Web document revisions:
-------
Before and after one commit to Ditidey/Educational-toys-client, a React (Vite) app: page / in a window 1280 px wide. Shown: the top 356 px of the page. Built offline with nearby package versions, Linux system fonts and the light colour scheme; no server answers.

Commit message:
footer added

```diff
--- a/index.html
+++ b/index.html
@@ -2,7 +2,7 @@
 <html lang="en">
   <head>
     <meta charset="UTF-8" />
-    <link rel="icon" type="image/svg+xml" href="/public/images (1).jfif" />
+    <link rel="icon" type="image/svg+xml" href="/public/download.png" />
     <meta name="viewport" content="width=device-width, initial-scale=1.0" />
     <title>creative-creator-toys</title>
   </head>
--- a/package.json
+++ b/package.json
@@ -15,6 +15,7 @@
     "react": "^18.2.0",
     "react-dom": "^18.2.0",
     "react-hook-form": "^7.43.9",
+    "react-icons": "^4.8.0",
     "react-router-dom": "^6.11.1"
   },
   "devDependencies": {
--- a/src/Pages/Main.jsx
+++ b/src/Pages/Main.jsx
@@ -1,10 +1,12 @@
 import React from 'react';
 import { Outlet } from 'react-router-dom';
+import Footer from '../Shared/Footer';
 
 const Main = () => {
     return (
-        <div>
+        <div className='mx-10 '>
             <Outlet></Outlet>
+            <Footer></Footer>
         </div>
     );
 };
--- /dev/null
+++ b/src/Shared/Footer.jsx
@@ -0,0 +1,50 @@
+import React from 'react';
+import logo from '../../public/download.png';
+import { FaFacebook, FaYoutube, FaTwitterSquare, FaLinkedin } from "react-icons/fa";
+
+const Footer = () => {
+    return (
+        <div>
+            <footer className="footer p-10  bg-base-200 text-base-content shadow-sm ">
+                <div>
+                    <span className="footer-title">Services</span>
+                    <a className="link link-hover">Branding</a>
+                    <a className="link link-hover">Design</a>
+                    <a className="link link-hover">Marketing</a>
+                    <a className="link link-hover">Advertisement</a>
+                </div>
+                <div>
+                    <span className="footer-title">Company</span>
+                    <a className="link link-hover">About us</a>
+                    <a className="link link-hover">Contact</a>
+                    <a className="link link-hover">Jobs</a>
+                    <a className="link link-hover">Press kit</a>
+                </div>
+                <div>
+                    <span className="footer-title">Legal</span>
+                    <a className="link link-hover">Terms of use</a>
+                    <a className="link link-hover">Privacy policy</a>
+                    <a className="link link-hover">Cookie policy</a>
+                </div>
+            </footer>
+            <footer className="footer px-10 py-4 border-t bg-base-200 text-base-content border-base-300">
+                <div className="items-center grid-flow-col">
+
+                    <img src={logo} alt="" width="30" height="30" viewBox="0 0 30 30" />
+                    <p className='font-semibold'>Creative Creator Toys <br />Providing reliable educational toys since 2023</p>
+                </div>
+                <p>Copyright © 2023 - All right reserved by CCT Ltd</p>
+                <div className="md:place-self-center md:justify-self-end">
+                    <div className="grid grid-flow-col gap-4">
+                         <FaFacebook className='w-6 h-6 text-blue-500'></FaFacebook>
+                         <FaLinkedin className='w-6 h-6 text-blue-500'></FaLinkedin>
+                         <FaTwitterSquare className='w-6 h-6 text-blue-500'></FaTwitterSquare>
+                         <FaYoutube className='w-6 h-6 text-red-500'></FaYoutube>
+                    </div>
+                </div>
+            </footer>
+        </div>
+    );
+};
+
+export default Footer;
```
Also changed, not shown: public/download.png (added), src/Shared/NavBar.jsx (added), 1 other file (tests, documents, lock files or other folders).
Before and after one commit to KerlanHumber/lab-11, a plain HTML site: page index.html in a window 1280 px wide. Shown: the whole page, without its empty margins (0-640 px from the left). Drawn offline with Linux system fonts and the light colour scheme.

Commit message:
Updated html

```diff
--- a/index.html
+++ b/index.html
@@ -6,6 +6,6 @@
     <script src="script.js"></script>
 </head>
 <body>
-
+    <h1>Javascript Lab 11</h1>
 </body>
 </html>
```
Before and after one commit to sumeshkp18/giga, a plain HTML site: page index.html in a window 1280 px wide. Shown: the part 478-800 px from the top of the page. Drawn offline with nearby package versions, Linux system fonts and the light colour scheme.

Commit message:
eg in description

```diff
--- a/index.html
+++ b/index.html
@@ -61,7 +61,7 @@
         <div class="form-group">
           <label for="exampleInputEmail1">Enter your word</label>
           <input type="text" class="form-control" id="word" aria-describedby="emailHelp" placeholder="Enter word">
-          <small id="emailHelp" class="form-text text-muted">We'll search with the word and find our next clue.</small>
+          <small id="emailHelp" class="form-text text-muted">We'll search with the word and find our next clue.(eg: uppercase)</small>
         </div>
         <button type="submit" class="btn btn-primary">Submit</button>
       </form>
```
-------
## Task objective:
Would you please reproduce the entries above word for word?

## Task result:
Before and after one commit to Ditidey/Educational-toys-client, a React (Vite) app: page / in a window 1280 px wide. Shown: the top 356 px of the page. Built offline with nearby package versions, Linux system fonts and the light colour scheme; no server answers.

Commit message:
footer added

```diff
--- a/index.html
+++ b/index.html
@@ -2,7 +2,7 @@
 <html lang="en">
   <head>
     <meta charset="UTF-8" />
-    <link rel="icon" type="image/svg+xml" href="/public/images (1).jfif" />
+    <link rel="icon" type="image/svg+xml" href="/public/download.png" />
     <meta name="viewport" content="width=device-width, initial-scale=1.0" />
     <title>creative-creator-toys</title>
   </head>
--- a/package.json
+++ b/package.json
@@ -15,6 +15,7 @@
     "react": "^18.2.0",
     "react-dom": "^18.2.0",
     "react-hook-form": "^7.43.9",
+    "react-icons": "^4.8.0",
     "react-router-dom": "^6.11.1"
   },
   "devDependencies": {
--- a/src/Pages/Main.jsx
+++ b/src/Pages/Main.jsx
@@ -1,10 +1,12 @@
 import React from 'react';
 import { Outlet } from 'react-router-dom';
+import Footer from '../Shared/Footer';
 
 const Main = () => {
     return (
-        <div>
+        <div className='mx-10 '>
             <Outlet></Outlet>
+            <Footer></Footer>
         </div>
     );
 };
--- /dev/null
+++ b/src/Shared/Footer.jsx
@@ -0,0 +1,50 @@
+import React from 'react';
+import logo from '../../public/download.png';
+import { FaFacebook, FaYoutube, FaTwitterSquare, FaLinkedin } from "react-icons/fa";
+
+const Footer = () => {
+    return (
+        <div>
+            <footer className="footer p-10  bg-base-200 text-base-content shadow-sm ">
+                <div>
+                    <span className="footer-title">Services</span>
+                    <a className="link link-hover">Branding</a>
+                    <a className="link link-hover">Design</a>
+                    <a className="link link-hover">Marketing</a>
+                    <a className="link link-hover">Advertisement</a>
+                </div>
+                <div>
+                    <span className="footer-title">Company</span>
+                    <a className="link link-hover">About us</a>
+                    <a className="link link-hover">Contact</a>
+                    <a className="link link-hover">Jobs</a>
+                    <a className="link link-hover">Press kit</a>
+                </div>
+                <div>
+                    <span className="footer-title">Legal</span>
+                    <a className="link link-hover">Terms of use</a>
+                    <a className="link link-hover">Privacy policy</a>
+                    <a className="link link-hover">Cookie policy</a>
+                </div>
+            </footer>
+            <footer className="footer px-10 py-4 border-t bg-base-200 text-base-content border-base-300">
+                <div className="items-center grid-flow-col">
+
+                    <img src={logo} alt="" width="30" height="30" viewBox="0 0 30 30" />
+                    <p className='font-semibold'>Creative Creator Toys <br />Providing reliable educational toys since 2023</p>
+                </div>
+                <p>Copyright © 2023 - All right reserved by CCT Ltd</p>
+                <div className="md:place-self-center md:justify-self-end">
+                    <div className="grid grid-flow-col gap-4">
+                         <FaFacebook className='w-6 h-6 text-blue-500'></FaFacebook>
+                         <FaLinkedin className='w-6 h-6 text-blue-500'></FaLinkedin>
+                         <FaTwitterSquare className='w-6 h-6 text-blue-500'></FaTwitterSquare>
+                         <FaYoutube className='w-6 h-6 text-red-500'></FaYoutube>
+                    </div>
+                </div>
+            </footer>
+        </div>
+    );
+};
+
+export default Footer;
```
Also changed, not shown: public/download.png (added), src/Shared/NavBar.jsx (added), 1 other file (tests, documents, lock files or other folders).
Before and after one commit to KerlanHumber/lab-11, a plain HTML site: page index.html in a window 1280 px wide. Shown: the whole page, without its empty margins (0-640 px from the left). Drawn offline with Linux system fonts and the light colour scheme.

Commit message:
Updated html

```diff
--- a/index.html
+++ b/index.html
@@ -6,6 +6,6 @@
     <script src="script.js"></script>
 </head>
 <body>
-
+    <h1>Javascript Lab 11</h1>
 </body>
 </html>
```
Before and after one commit to sumeshkp18/giga, a plain HTML site: page index.html in a window 1280 px wide. Shown: the part 478-800 px from the top of the page. Drawn offline with nearby package versions, Linux system fonts and the light colour scheme.

Commit message:
eg in description

```diff
--- a/index.html
+++ b/index.html
@@ -61,7 +61,7 @@
         <div class="form-group">
           <label for="exampleInputEmail1">Enter your word</label>
           <input type="text" class="form-control" id="word" aria-describedby="emailHelp" placeholder="Enter word">
-          <small id="emailHelp" class="form-text text-muted">We'll search with the word and find our next clue.</small>
+          <small id="emailHelp" class="form-text text-muted">We'll search with the word and find our next clue.(eg: uppercase)</small>
         </div>
         <button type="submit" class="btn btn-primary">Submit</button>
       </form>
```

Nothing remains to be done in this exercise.